Normally when we hear the word "disorder" referring to our special way of being, our personality or behavior, we think that obviously "does not go with us" since "we are not a deranged person", but the clinical form of definition is not more than a standardized protocol with the intent and sole purpose of defining criteria, in concepts that by their own difficulty, ambiguity and subtlety in themselves need a protocol defined both for their psychodiagnostic evaluation and for their subsequent psychological treatment.
How can we then know for ourselves if we need help? How can we know if our teenager needs it? Well, if we normally use behavioral patterns that deviate sharply from the expectations of our environment and manifest through thought , this is a way of perceiving and interpreting ourselves and others markedly differentiating; and if our emotional responses in terms of intensity, lability and adequacy to the emotional response are prominently disproportionate; if our interpersonal activity and our impulse control are prominently outside the expected patterns in our environment, then it would indicate that something in our behavior is not flowing properly .
The specific personality disorders can oscillate in opposite extremes, from extreme introversion and highly altered self-esteem , to the lack of control of the impulses in the borderline and antisocial personality.
The avoidant and dependent personalities, as well as the ruminative or obsessive personalities , usually come to consultation thinking more about phobic issues than about the possibility of a possible personality disorder, for that reason in many occasions, the problems, if not addressed in depth and only in some of the symptoms can they be recurrent, often going to psychological services on a continuous basis and not solving the basic problem, of the structure of established patterns.

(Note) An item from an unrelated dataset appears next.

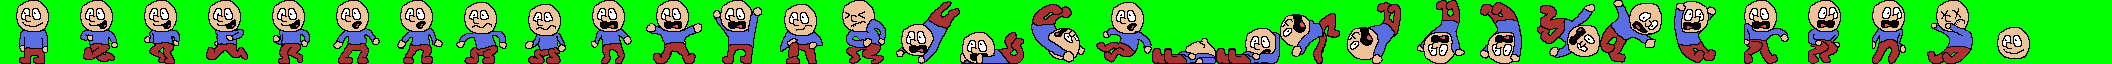
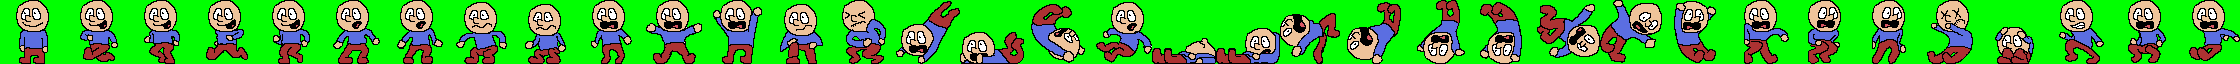
longjump!

diff --git a/src/lib/SPRITESHEETS.py b/src/lib/SPRITESHEETS.py
@@ -1,1 +1,1 @@
-SPRITESHEETS = {'redpantsguy.png': {'redpantsstand': ((0, 0), (64, 64)), 'redpantsrun0': ((64, 0), (64, 64)), 'redpantsrun2': ((192, 0), (64, 64)), 'redpantsrun1': ((128, 0), (64, 64)), 'redpantsrun3': ((256, 0), (64, 64)), 'redpantsslide0': ((320, 0), (64, 64)), 'redpantsslide1': ((384, 0), (64, 64)), 'redpantsjumpsquat0': ((448, 0), (64, 64)), 'redpantsjumpsquat1': ((512, 0), (64, 64)), 'redpantsjump0': ((576, 0), (64, 64)), 'redpantsjump1': ((640, 0), (64, 64)), 'redpantsjump2': ((704, 0), (64, 64)), 'redpantsland': ((768, 0), (64, 64)), 'redpantsdivestart': ((832, 0), (64, 64)), 'redpantsdive': ((896, 0), (64, 64)), 'redpantsdiveland': ((960, 0), (64, 64)), 'redpantsrollout': ((1024, 0), (64, 64)), 'redpantsbonk': ((1088, 0), (64, 64)), 'redpantsbonkland0': ((1152, 0), (64, 64)), 'redpantsbonkland1': ((1216, 0), (64, 64)), 'redpantsdiveflip0': ((1280, 0), (64, 64)), 'redpantsdiveflip1': ((1344, 0), (64, 64)), 'redpantsdiveflip2': ((1408, 0), (64, 64)), 'redpantsdiveflip3': ((1472, 0), (64, 64)), 'redpantsdiveflip4': ((1536, 0), (64, 64)), 'redpantsdiveflip5': ((1600, 0), (64, 64)), 'redpantsdiveflip6': ((1664, 0), (64, 64)), 'redpantswalljump0': ((1728, 0), (64, 64)), 'redpantswalljump1': ((1792, 0), (64, 64)), 'redpantswalljump2': ((1856, 0), (64, 64)), 'redpantsdead': ((1920, 0), (64, 64))}, 'actors.png': {'spike': ((0, 0), (32, 32)), 'bone0': ((32, 0), (32, 32)), 'bone1': ((64, 0), (32, 32)), 'zombie': ((96, 0), (48, 64)), 'skeleton0': ((144, 0), (48, 64)), 'zombie1': ((192, 0), (48, 64)), 'skeleton1': ((240, 0), (48, 64)), 'skeleton2': ((240, 64), (48, 64)), 'platform000': ((288, 0), (32, 32)), 'platform001': ((320, 0), (32, 32)), 'platform002': ((352, 0), (32, 32)), 'platform010': ((288, 32), (32, 32)), 'platform011': ((320, 32), (32, 32)), 'platform012': ((352, 32), (32, 32)), 'platform020': ((288, 64), (32, 32)), 'platform021': ((320, 64), (32, 32)), 'platform022': ((352, 64), (32, 32)), 'touched000': ((384, 0), (32, 32)), 'touched010': ((384, 32), (32, 32)), 'touched002': ((448, 0), (32, 32)), 'touched001': ((416, 0), (32, 32)), 'touched011': ((416, 32), (32, 32)), 'touched012': ((448, 32), (32, 32)), 'touched020': ((384, 64), (32, 32)), 'touched021': ((416, 64), (32, 32)), 'touched022': ((448, 64), (32, 32))}}
+SPRITESHEETS = {'redpantsguy.png': {'redpantsstand': ((0, 0), (64, 64)), 'redpantsrun0': ((64, 0), (64, 64)), 'redpantsrun2': ((192, 0), (64, 64)), 'redpantsrun1': ((128, 0), (64, 64)), 'redpantsrun3': ((256, 0), (64, 64)), 'redpantsslide0': ((320, 0), (64, 64)), 'redpantsslide1': ((384, 0), (64, 64)), 'redpantsjumpsquat0': ((448, 0), (64, 64)), 'redpantsjumpsquat1': ((512, 0), (64, 64)), 'redpantsjump0': ((576, 0), (64, 64)), 'redpantsjump1': ((640, 0), (64, 64)), 'redpantsjump2': ((704, 0), (64, 64)), 'redpantsland': ((768, 0), (64, 64)), 'redpantsdivestart': ((832, 0), (64, 64)), 'redpantsdive': ((896, 0), (64, 64)), 'redpantsdiveland': ((960, 0), (64, 64)), 'redpantsrollout': ((1024, 0), (64, 64)), 'redpantsbonk': ((1088, 0), (64, 64)), 'redpantsbonkland0': ((1152, 0), (64, 64)), 'redpantsbonkland1': ((1216, 0), (64, 64)), 'redpantsdiveflip0': ((1280, 0), (64, 64)), 'redpantsdiveflip1': ((1344, 0), (64, 64)), 'redpantsdiveflip2': ((1408, 0), (64, 64)), 'redpantsdiveflip3': ((1472, 0), (64, 64)), 'redpantsdiveflip4': ((1536, 0), (64, 64)), 'redpantsdiveflip5': ((1600, 0), (64, 64)), 'redpantsdiveflip6': ((1664, 0), (64, 64)), 'redpantswalljump0': ((1728, 0), (64, 64)), 'redpantswalljump1': ((1792, 0), (64, 64)), 'redpantswalljump2': ((1856, 0), (64, 64)), 'redpantsdead': ((1920, 0), (64, 64)), 'redpantscrouch': ((1984, 0), (64, 64)), 'redpantslongjumpstart': ((2048, 0), (64, 64)), 'redpantslongjump1': ((2112, 0), (64, 64)), 'redpantslongjump2': ((2176, 0), (64, 64))}, 'actors.png': {'spike': ((0, 0), (32, 32)), 'bone0': ((32, 0), (32, 32)), 'bone1': ((64, 0), (32, 32)), 'zombie': ((96, 0), (48, 64)), 'skeleton0': ((144, 0), (48, 64)), 'zombie1': ((192, 0), (48, 64)), 'skeleton1': ((240, 0), (48, 64)), 'skeleton2': ((240, 64), (48, 64)), 'platform000': ((288, 0), (32, 32)), 'platform001': ((320, 0), (32, 32)), 'platform002': ((352, 0), (32, 32)), 'platform010': ((288, 32), (32, 32)), 'platform011': ((320, 32), (32, 32)), 'platform012': ((352, 32), (32, 32)), 'platform020': ((288, 64), (32, 32)), 'platform021': ((320, 64), (32, 32)), 'platform022': ((352, 64), (32, 32)), 'touched000': ((384, 0), (32, 32)), 'touched010': ((384, 32), (32, 32)), 'touched002': ((448, 0), (32, 32)), 'touched001': ((416, 0), (32, 32)), 'touched011': ((416, 32), (32, 32)), 'touched012': ((448, 32), (32, 32)), 'touched020': ((384, 64), (32, 32)), 'touched021': ((416, 64), (32, 32)), 'touched022': ((448, 64), (32, 32))}}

Professor Theodore Millon, Personality Disorder Specialist, is universally recognized as a precursor and competent authority, founder of the Journal of Personality Disorders, with which we have professionally met at international conferences, and with which we have learned over the years obtaining the "expertrice" or know how in these psychotherapies.